Your task:
Look through the lines below, find those with the word "review", and copy them.

Given records:
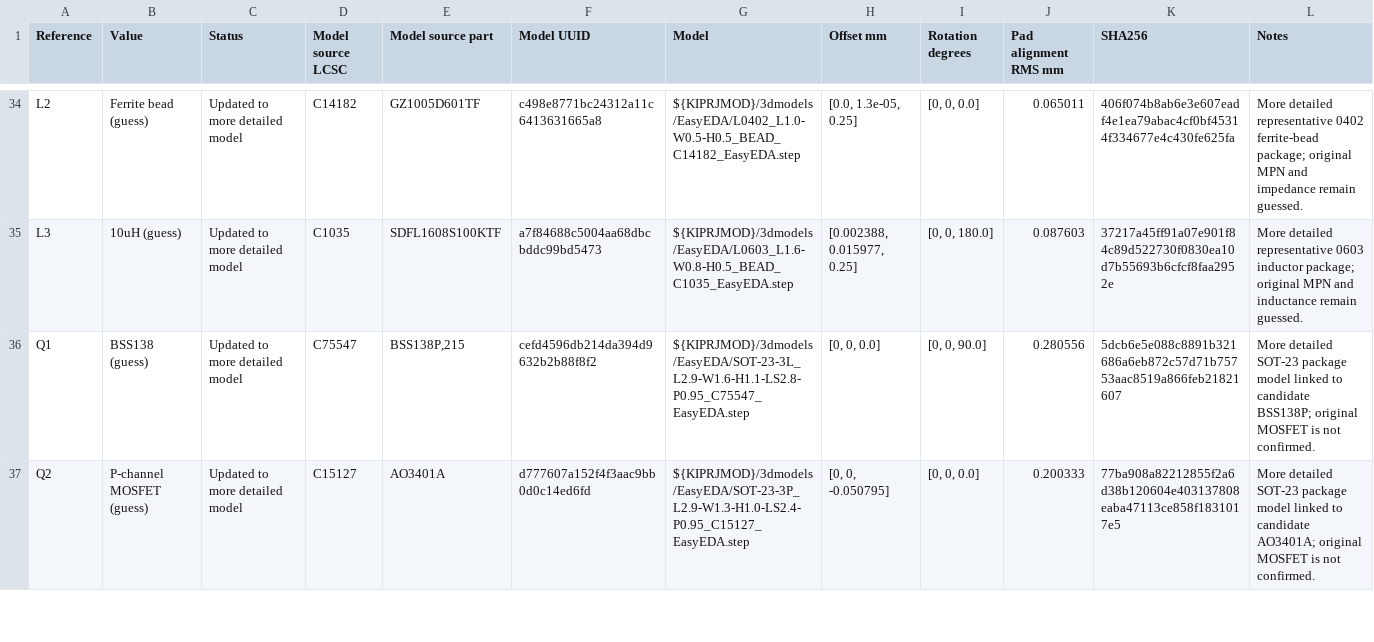
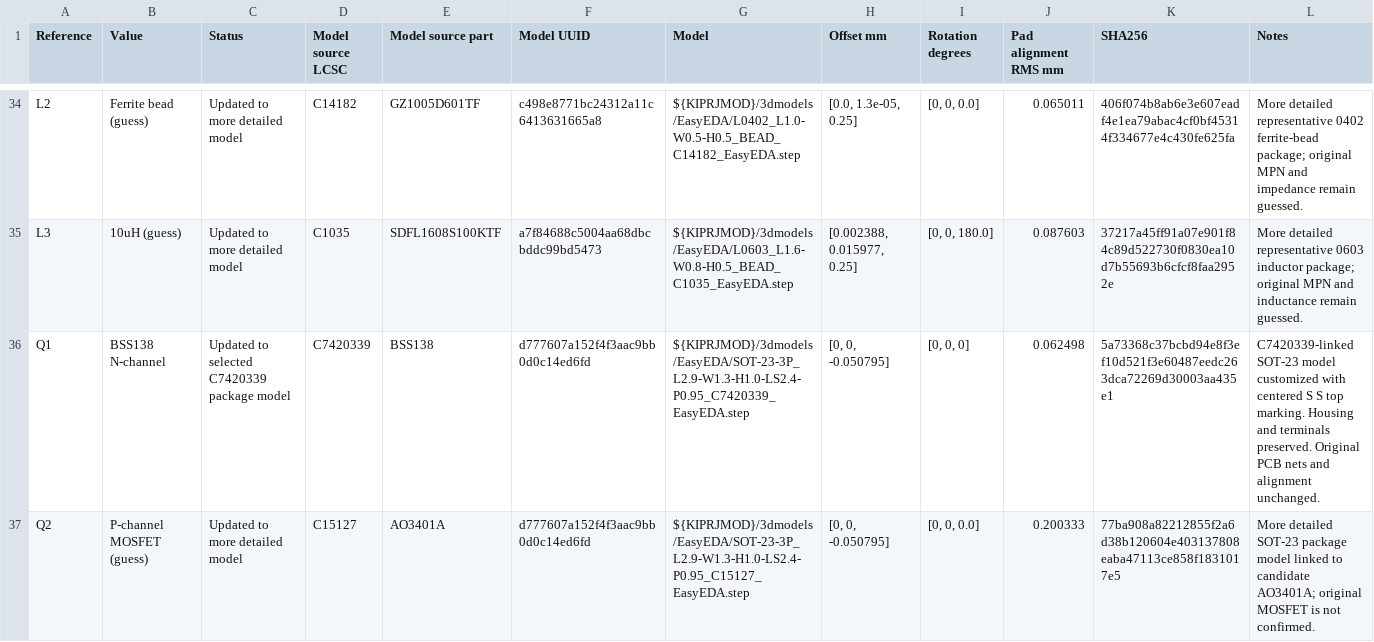
Before and after one commit to gillamkid/keyboardEE, a CSV file: 0.0.1-custom-pcb/leftMainboard/review/easyeda-model-audit.csv, drawn as a sheet; only a part is shown, gaps mark what is left out; the diff covers the shown part only; the diff names each change by its address in the sheet, - before the commit and + after, or states it on an @@ line.

Commit message:
update more of left main

```diff
--- a/0.0.1-custom-pcb/leftMainboard/review/easyeda-model-audit.csv
+++ b/0.0.1-custom-pcb/leftMainboard/review/easyeda-model-audit.csv
-B36 (Value): BSS138 (guess)
+B36 (Value): BSS138 N-channel
-C36 (Status): Updated to more detailed model
+C36 (Status): Updated to selected C7420339 package model
-D36 (Model source LCSC): C75547
+D36 (Model source LCSC): C7420339
-E36 (Model source part): BSS138P,215
+E36 (Model source part): BSS138
-F36 (Model UUID): cefd4596db214da394d9632b2b88f8f2
+F36 (Model UUID): d777607a152f4f3aac9bb0d0c14ed6fd
-G36 (Model): ${KIPRJMOD}/3dmodels/EasyEDA/SOT-23-3L_L2.9-W1.6-H1.1-LS2.8-P0.95_C75547_EasyEDA.step
+G36 (Model): ${KIPRJMOD}/3dmodels/EasyEDA/SOT-23-3P_L2.9-W1.3-H1.0-LS2.4-P0.95_C7420339_EasyEDA.step
-H36 (Offset mm): [0, 0, 0.0]
+H36 (Offset mm): [0, 0, -0.050795]
-I36 (Rotation degrees): [0, 0, 90.0]
+I36 (Rotation degrees): [0, 0, 0]
-J36 (Pad alignment RMS mm): 0.280556
+J36 (Pad alignment RMS mm): 0.062498
-K36 (SHA256): 5dcb6e5e088c8891b321686a6eb872c57d71b75753aac8519a866feb21821607
+K36 (SHA256): 5a73368c37bcbd94e8f3ef10d521f3e60487eedc263dca72269d30003aa435e1
-L36 (Notes): More detailed SOT-23 package model linked to candidate BSS138P; original MOSFET is not confirmed.
+L36 (Notes): C7420339-linked SOT-23 model customized with centered S S top marking. Housing and terminals preserved. Original PCB nets and alignment unchanged.
```
Also changed, not shown: 16 edited cells elsewhere in this file, 0.0.1-custom-pcb/leftMainboard/component-confidence.csv, 0.0.1-custom-pcb/leftMainboard/review/3d-model-coverage.csv, 54 other files.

Expected answer:
Before and after one commit to gillamkid/keyboardEE, a CSV file: 0.0.1-custom-pcb/leftMainboard/review/easyeda-model-audit.csv, drawn as a sheet; only a part is shown, gaps mark what is left out; the diff covers the shown part only; the diff names each change by its address in the sheet, - before the commit and + after, or states it on an @@ line.
--- a/0.0.1-custom-pcb/leftMainboard/review/easyeda-model-audit.csv
+++ b/0.0.1-custom-pcb/leftMainboard/review/easyeda-model-audit.csv
Also changed, not shown: 16 edited cells elsewhere in this file, 0.0.1-custom-pcb/leftMainboard/component-confidence.csv, 0.0.1-custom-pcb/leftMainboard/review/3d-model-coverage.csv, 54 other files.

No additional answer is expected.